* Office listings and percentage of share in the marketplace will tell you how productive an office is. A busy office is a good one for phone duty, open houses, and synergy. Having top agents in the office with well-earned designations like Lifetime Top Producer, CRS or CRB, and others that took some time to earn and are respected in their field is a mark of a good office keeping top quality people. Ask what the average yearly income of an agent in the office. A top agent is traditionally defined as someone who produces a certain amount of money per year (Example: a minimum of $100,000 income or someone who has more than 15 listings in a calendar year). An office market share of over 70% is excellent. To be the best real estate agent, you need to be surrounded by quality. If your brokerage has 100 agents, only 30 listings, and ranks 10 out of 10 in brokerages in your area, this may be a place for part-time agents or people exploring real estate as a hobby.
* Every state mandates a certain amount of CE, or continuing education. Does the company provide that online, in-office, or not at all? Many brokerages now offer online training with free CE available to its agents.
* It is required that every brokerage and office have an office manual and that every agent has a copy of it, in either paper or electronic format. Make sure you know what the important policies are, such as the procedure for compensation split on transactions that haven’t closed yet, should you decide to leave.
* Most real estate agents are Independent Contracts and not Employees. What is the makeup of your brokerage?
* Does your brokerage give back to the community or support agents who are in need? Some brokerages will provide financial, emotional, and physical assistance to agents who are going through disaster, illness, or catastrophe. If something happens where you’re out of work for a few months is your brokerage going to step in and help you pick up the pieces? Will they assist your family? It might be important to you to find a company that has a good reputation among the community and one that has a high regard for their agents personally.
* Interview the office agents and find out the answers to some of your questions. This is where you may get the real picture of the office climate and what is going on there that may not or may fit you.
Make the Decision that Works Best for You

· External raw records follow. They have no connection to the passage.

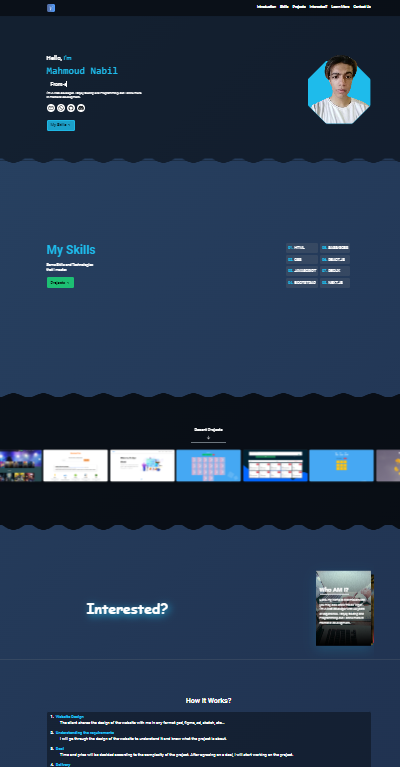
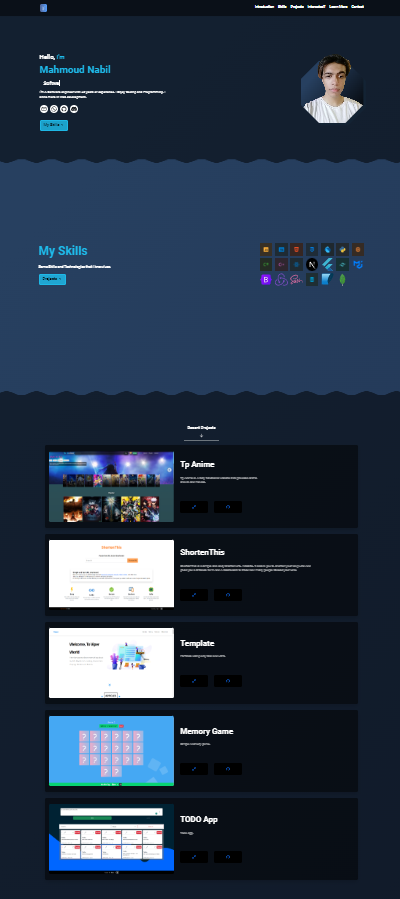
New Skills section + other UI chages

diff --git a/components/sections/Skills.tsx b/components/sections/Skills.tsx
@@ -7,56 +7,98 @@ import { Button } from 'react-bootstrap';
 import { MdKeyboardArrowDown } from 'react-icons/md';
 
 // Mui
-import { useMediaQuery } from '@mui/material';
+import { Tooltip, useMediaQuery } from '@mui/material';
 
 // Framer motion
 import { motion } from 'framer-motion'
 
+// Lib
+import ImageHolder from '@/lib/ImageHolder';
+
+// Data
+import skillsData from '@/data/skills.json'
+
+
 export default function Skills() {
     const [activeView, setActiveView] = useState(false);
 
-    const matchSm = useMediaQuery('(min-width: 576px)')
 
     return (
         <motion.section 
         id='skills'
-        className='container-fluid extra-space' 
+        className='container px-0 extra-space d-flex flex-column justify-content-between align-items-center gap-2' 
         onViewportEnter={() => setActiveView(true)}
         onViewportLeave={() => setActiveView(false)}
         >
-            <div className='container overflow-hidden d-flex flex-column flex-md-row justify-content-between align-items-center py-5 rounded gap-5'>
-
+            <div className='container overflow-hidden d-flex flex-column flex-md-row justify-content-between align-items-center py-5 px-md-3 rounded gap-5'>
                 <motion.div 
                 className='d-flex flex-column justify-content-center align-items-center align-items-md-start gap-3'
                 initial={{y: "-100vh"}}
                 animate={activeView ? {y:0} : {y: "-100vh"}}
                 transition={{duration: 0.5}}
+                viewport={{once: true}}
                 >
                     <h2 className='text-info fw-bold display-5'>My Skills</h2>
-                    <p style={{fontSize: '14px'}} className='w-75 text-center text-md-start p-0 m-0 '>Some Skills and Technologies that I master.</p>
-                    <Button style={{cursor: "pointer"}} onClick={() => document?.querySelector('#projects')?.scrollIntoView({behavior: 'smooth'})} variant="success">Projects <MdKeyboardArrowDown /></Button>
+                    <p style={{fontSize: '14px'}} className='w-auto text-center text-md-start p-0 m-0 '>
+                        Some Skills and Technologies that I know/use.
+                    </p>
+                    <Button style={{cursor: "pointer"}} onClick={() => document?.querySelector('#projects')?.scrollIntoView({behavior: 'smooth'})} variant="info">Projects <MdKeyboardArrowDown /></Button>
                 </motion.div>
 
-                <motion.div style={{maxWidth: '420px', fontSize: matchSm ? '15px' : '10px'}} 
+                <motion.div style={{maxWidth: '420px'}} 
                 className='flex-wrap w-100 d-flex flex-row justify-content-center align-items-center gap-2'
+                initial={{y: "-100vh"}}
+                animate={activeView ? {y:0} : {y: "-100vh"}}
+                transition={{duration: 0.5}}
+                viewport={{once: true}}
+                >
+                    <ul style={{display: "grid", gap: "10px", gridTemplateColumns: "repeat(auto-fill, minmax(50px, 1fr))", justifyContent: "center", alignItems: "center"}} className=''>
+                        {
+                            skillsData?.data.length > 0 ?
+                            skillsData.data.map((item, index) => (
+                                <Tooltip 
+                                key={item.name || index} 
+                                title={
+                                <div className='d-flex flex-column justify-content-between align-items-center gap-1 px-1 py-1'>
+                                    <p className='p-0 m-0 fw-bold text-uppercase'>{item.name}</p>
+                                    <span className='p-0 m-0 text-capitalize text-success'>{item.state}</span>
+                                </div>
+                                } 
+                                arrow
+                                >
+                                    <div>
+                                        <ImageHolder image={item.icon} title={item.name || "Skill image"} pointer hover />
+                                    </div>
+                                </Tooltip>
+                            )) :
+                            <div className="text-danger fw-bold fs-3 text-nowrap">No skills!</div>
+                        }
+                    </ul>
+                </motion.div>
+            </div>
+
+            <hr style={{height: "1px"}} className='w-100 bg-secondary bg-opacity-25' />
+
+            <div className='container overflow-hidden d-flex flex-column flex-md-row justify-content-between align-items-center py-5 px-md-3 rounded gap-3 gap-md-5'>
+                <motion.h2
+                    className='text-info fw-bold display-5'
+                    initial={{y: "100vh"}}
+                    animate={activeView ? {y:0} : {y: "100vh"}}
+                    transition={{delay: 0.2, duration: 0.8}}
+                    viewport={{once: true}}
+                >
+                    GitHub Contributions
+                </motion.h2>
+
+                <motion.div 
+                style={{maxWidth: '420px', maxHeight: "130px"}} 
+                className='rounded overflow-hidden flex-wrap w-100 d-flex flex-row justify-content-center align-items-center gap-2'
                 initial={{y: "100vh"}}
                 animate={activeView ? {y:0} : {y: "100vh"}}
                 transition={{delay: 0.2, duration: 0.8}}
+                viewport={{once: true}}
                 >
-                    <ul className='d-flex flex-column justify-content-center align-items-center gap-2'>
-                        {
-                            ['html', 'css', 'javascript', 'bootstrap'].map((items, index) => (
-                                <li key={items || index} className='opacity-hover w-100 bg-secondary bg-opacity-25 text-center text-md-start p-3 p-md-2 rounded text-uppercase'><span className='fw-bold text-info'>0{index + 1}.</span> {items}</li>
-                            ))
-                        }
-                    </ul>
-                    <ul className='d-flex flex-column justify-content-center align-items-center gap-2'>
-                        {
-                            ['sass/scss', 'react.js', 'redux', 'next.js'].map((items, index) => (
-                                <li key={items || index} className='opacity-hover w-100 bg-secondary bg-opacity-25 text-center text-md-start p-3 p-md-2 rounded text-uppercase'><span className='fw-bold text-info'>0{index + 5}.</span> {items}</li>
-                            ))
-                        }
-                    </ul>
+                    <ImageHolder image={'./images/github-contributions.png'} title={"GitHub Contributions"} select />
                 </motion.div>
             </div>
         </motion.section>

diff --git a/components/sections/Learnmore.tsx b/components/sections/Learnmore.tsx
@@ -19,12 +19,12 @@ export default function Learnmore() {
     return (
         <section 
         id='learn-more'
-        className='space container d-flex flex-column text-center justify-content-center align-items-center gap-3' 
+        className='space container d-flex flex-column text-center justify-content-center align-items-center gap-4' 
         >
             <h3 className='hover-effect fw-bold'>How It Works?</h3>
 
             <motion.ol 
-            className="list-group list-group-numbered text-start w-100"
+            className="list-group list-group-numbered text-start w-100 mb-4"
             initial={{rowGap: 0}}
             whileInView={{rowGap: "20px"}}
             transition={{duration: 0.8, delay: 0.5}}
@@ -32,25 +32,33 @@ export default function Learnmore() {
                 <li className="list-group-item d-flex justify-content-between align-items-start">
                     <div className="me-auto">
                         <div className="text-info ms-2 fw-bold">Website Design</div>
-                        <p className='p-0 m-0 ms-4'>The client shares the design of the website with me in any format psd, figma, xd, sketch, etc...</p>
+                        <p className='p-0 m-0 ms-4'>
+                            The client shares the design of the website with me in any format Psd, Figma, xd, sketch or even a PNG picture.
+                        </p>
                     </div>
                 </li>
                 <li className="list-group-item d-flex justify-content-between align-items-start">
                     <div className="me-auto">
                         <div className="text-info ms-2 fw-bold">Understanding the requirements</div>
-                        <p className='p-0 m-0 ms-4'>I will go through the design of the website to understand it and know what the project is about.</p>
+                        <p className='p-0 m-0 ms-4'>
+                            I will go through the website&#39;s design to understand it and know what the project is about.
+                        </p>
                     </div>
                 </li>
                 <li className="list-group-item d-flex justify-content-between align-items-start">
                     <div className="me-auto">
                         <div className="text-info ms-2 fw-bold">Deal</div>
-                        <p className='p-0 m-0 ms-4'>Time and price will be decided according to the complexity of the project. After agreeing on a deal, I will start working on the project.</p>
+                        <p className='p-0 m-0 ms-4'>
+                            Time and price will be decided according to the complexity of the project. After agreeing on a deal, I will start working on the project.
+                        </p>
                     </div>
                 </li>
                 <li className="list-group-item d-flex justify-content-between align-items-start">
                     <div className="me-auto">
                         <div className="text-info ms-2 fw-bold">Delivery</div>
-                        <p className='p-0 m-0 ms-4'>The project will be completed and delivered within the agreed time.</p>
+                        <p className='p-0 m-0 ms-4'>
+                            The project will be completed and delivered within the agreed time.
+                        </p>
                     </div>
                 </li>
             </motion.ol>

diff --git a/components/sections/Introduction.tsx b/components/sections/Introduction.tsx
@@ -71,7 +71,9 @@ export default function Introduction() {
                     <p className='p-0 m-0 fw-bold fs-4'>Hello, <span className='text-info'>I&#39;m</span></p>
                     <h1 className='fw-bolder text-info'>Mahmoud Nabil</h1>
                     <h4 style={{fontSize: '20px'}} className='introduction-text-animation border-end border-2 border-white overflow-hidden text-nowrap ps-3 fw-bold'>{title}</h4>
-                    <p style={{fontSize: '12px'}} className='w-75 text-center text-md-start p-0 m-0'>I&#39;m A Software engineer with +5 years of experience. I Enjoy Coding and Programming, but I shine more in Web development.</p>
+                    <p style={{fontSize: '13px'}} className='w-75 text-center text-md-start p-0 m-0'>
+                        I&#39;m A Software engineer with +5 years of experience. I Enjoy Coding and Programming, I shine more in Web development.
+                    </p>
                     <div className='introduction-links-container d-flex flex-row justify-content-center aglin-items-center gap-2'>
                         <Tooltip title='Gmail' arrow>
                             <Link className='text-center fs-2 overflow-hidden' href={process.env.NEXT_PUBLIC_EMAIL as string} target='_blank'>
@@ -111,7 +113,7 @@ export default function Introduction() {
                     <Tilt options={defaultOptions} style={{width: '250px', height: '250px'}} className='position-relative'>
                         <div style={{background: 'var(--main-color-shadow)', top: '10px', left: "10px", filter: 'blur(270px)'}} className='introduction-image-shadow w-100 h-100 position-absolute'></div>
                         <div className='introduction-image-overlay w-100 h-100 start-50 translate-middle-x position-absolute'></div>
-                        <img style={{objectFit: 'cover', height: '350px'}} className='introduction-image remove-selecting w-100 position-absolute bottom-0' src={'./images/me-photo.png'} height={720} width={1080} alt='Image' />
+                        <img style={{objectFit: 'cover', height: '350px'}} className='introduction-image remove-selecting w-100 position-absolute bottom-0' src={'./images/personal-photo.png'} height={720} width={1080} alt='Image' />
                     </Tilt>
                 </motion.div>
             </div>

diff --git a/lib/ImageHolder.tsx b/lib/ImageHolder.tsx
@@ -1,14 +1,28 @@
 import React from 'react'
 
 type ImageHolderProps = {
-    image?: string | null,
-    title?: string
+    image?: string,
+    title?: string,
+    pointer?: boolean,
+    hover?: boolean,
+    select?: boolean
 }
 
-export default function ImageHolder({image, title}: ImageHolderProps) {
+export default function ImageHolder({ image, title, pointer, hover, select }: ImageHolderProps) {
 
     // style={{objectFit: 'cover'}}
     return (
-        <img className='img-fluid remove-selecting' src={image || './images/placeholder2.png'}  alt={title || "Image placeholder"} />
+        // eslint-disable-next-line @next/next/no-img-element
+        <img 
+        onError={(e) => {
+            e.currentTarget.src = './images/placeholder2.png';
+            e.currentTarget.onerror = null
+        }} 
+        className={`img-fluid h-100 ${select ? "" : "remove-selecting"} ${hover ? "opacity-hover" : ""}`}
+        style={{cursor: pointer ? "pointer" : "auto"}}
+        src={image}  
+        title={title} 
+        alt={title || "Image placeholder"} 
+        />
     )
 }

diff --git a/components/containers/ProjectContainer.tsx b/components/containers/ProjectContainer.tsx
@@ -31,13 +31,13 @@ export default function ProjectContainer({name, image, link, repo, description}:
         initial={{y: "100px", opacity: 0}}
         whileInView={{y: 0, opacity: 1}}
         transition={{duration: 0.5}}
-        // viewport={{once: true}}
+        viewport={{once: true}}
         >
             <Link 
             href={link || "#"} target='_blank'
             style={{maxWidth: '500px'}}  
-            className='opacity-hover rounded overflow-hidden my-0 my-md-4'>
-                <ImageHolder image={image} title={name || "Project image"} />
+            className='rounded overflow-hidden my-0 my-md-4 ms-md-3'>
+                <ImageHolder image={image} title={name || "Project image"} pointer hover />
             </Link>
             <div className='overflow-hidden d-flex flex-column justify-content-center justify-content-md-between algin-items-center gap-3 px-2 pb-3 pb-md-0 text-center text-md-start'>
                 <motion.h2 

diff --git a/components/sections/Contact.tsx b/components/sections/Contact.tsx
@@ -59,6 +59,9 @@ export default function ContactUs() {
                 console.log(result.text)
                 toastifySuccess(result.text)
                 setLoadingButton(false)
+                e.target[0].value = "";
+                e.target[1].value = "";
+                e.target[2].value = "";
             }, (error) => {
                 console.log(error.text)
                 toastifyError(error.text)
@@ -82,7 +85,7 @@ export default function ContactUs() {
     return (
         <motion.section 
         id='contact-us'
-        className='extra-space bg-black bg-opacity-25 mb-0 container-fluid d-flex flex-column text-center justify-content-center align-items-center gap-3' 
+        className='extra-space bg-black px-0 bg-opacity-25 mb-0 container-fluid d-flex flex-column text-center justify-content-center align-items-center gap-3' 
         initial={{opacity: 0}}
         whileInView={{opacity: 1}}
         transition={{duration: 1.2}}

diff --git a/components/Dashboard.tsx b/components/Dashboard.tsx
@@ -64,9 +64,14 @@ export default function Dashboard() {
                     // },
                 })
                 if(data?.error){
-                    toastifyError(data.error || "Something went wrong!")
+                    toastifyError(data.error || "Something went wrong!");
                 }else{
-                    toastifySuccess("Project created successfully")
+                    toastifySuccess("Project created successfully");
+                    e.target[0].value = "";
+                    e.target[1].value = "";
+                    e.target[2].value = "";
+                    e.target[3].value = "";
+                    e.target[4].value = "";
                 }
             }catch(err: any){
                 console.log(err.message || "Something went wrong!")

diff --git a/components/sections/Projects.tsx b/components/sections/Projects.tsx
@@ -38,7 +38,7 @@ export default function Projects() {
     return (
         <section 
         id='projects'
-        className='extra-space bg-black bg-opacity-50 top-bottom-pattren-box overflow-hidden container-fluid d-flex flex-column justify-content-center align-items-center gap-3' 
+        className='extra-space bg-black bg-opacity-50 top-bottom-pattren-box overflow-hidden container-fluid d-flex flex-column justify-content-center align-items-center gap-5' 
         >
             <div 
             onClick={() => document?.querySelector('#projects')?.scrollIntoView({behavior: 'smooth'})} 

diff --git a/components/sections/Interested.tsx b/components/sections/Interested.tsx
@@ -16,7 +16,7 @@ import 'swiper/css';
 import "swiper/css/effect-cards";
 
 // Data
-import interestedData from '../../data/interested.json'
+import interestedData from '@/data/interested.json'
 
 // Framer motion
 import { motion } from 'framer-motion'

diff --git a/README.md b/README.md
@@ -1,9 +1,10 @@
 ## Portfolio
-Official Website [xvpc.dev](https://xvpc.dev)
 
 <a href="https://xvpc.dev" target="_blank" title="https://xvpc.dev">
     <img src="./public/favicon/android-chrome-512x512.png" width="140" height="140" alt='Site Icon'>
 </a>
+
+[https://xvpc.dev](https://xvpc.dev)
 
 
 ### Technologies
@@ -37,3 +38,5 @@ Background:
 
 CSS Patterns:
 [css-generators.com](https://css-generators.com)
+
+Language Icons that in the skills are publicly searchable -> Check skills.json.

In addition to the suggestions provided, think about the working environment you thrive in. You should also consider your strengths and which brokerages will make use of your talents or just pigeon hole you into their protocol. For example, if cold calls are not your thing, it would not be the best use of your time to go to a “cold calling” pizza night in the office.
The most valuable piece of information I can leave you with is to make the decision that works best for you. Every agent is different and has unique requirements.
The Final Decision
Make a pro/con list for the top three agencies you’ve selected. Ask yourself these important questions… ” What company provides the support I need for me?” and “Which of the companies can I build a lasting relationship and why?” Talk to the important people in your life that can help you make a professional decision based on the facts. Family and friends are wonderful if you are going to a barbecue, but this is a decision that needs to be made based on what is best for your business. I use my CPA and business planner as well as a few professional relationships to help with vital decisions for my business.
This article was originally posted through the Cindy Bishop Worldwide blog site.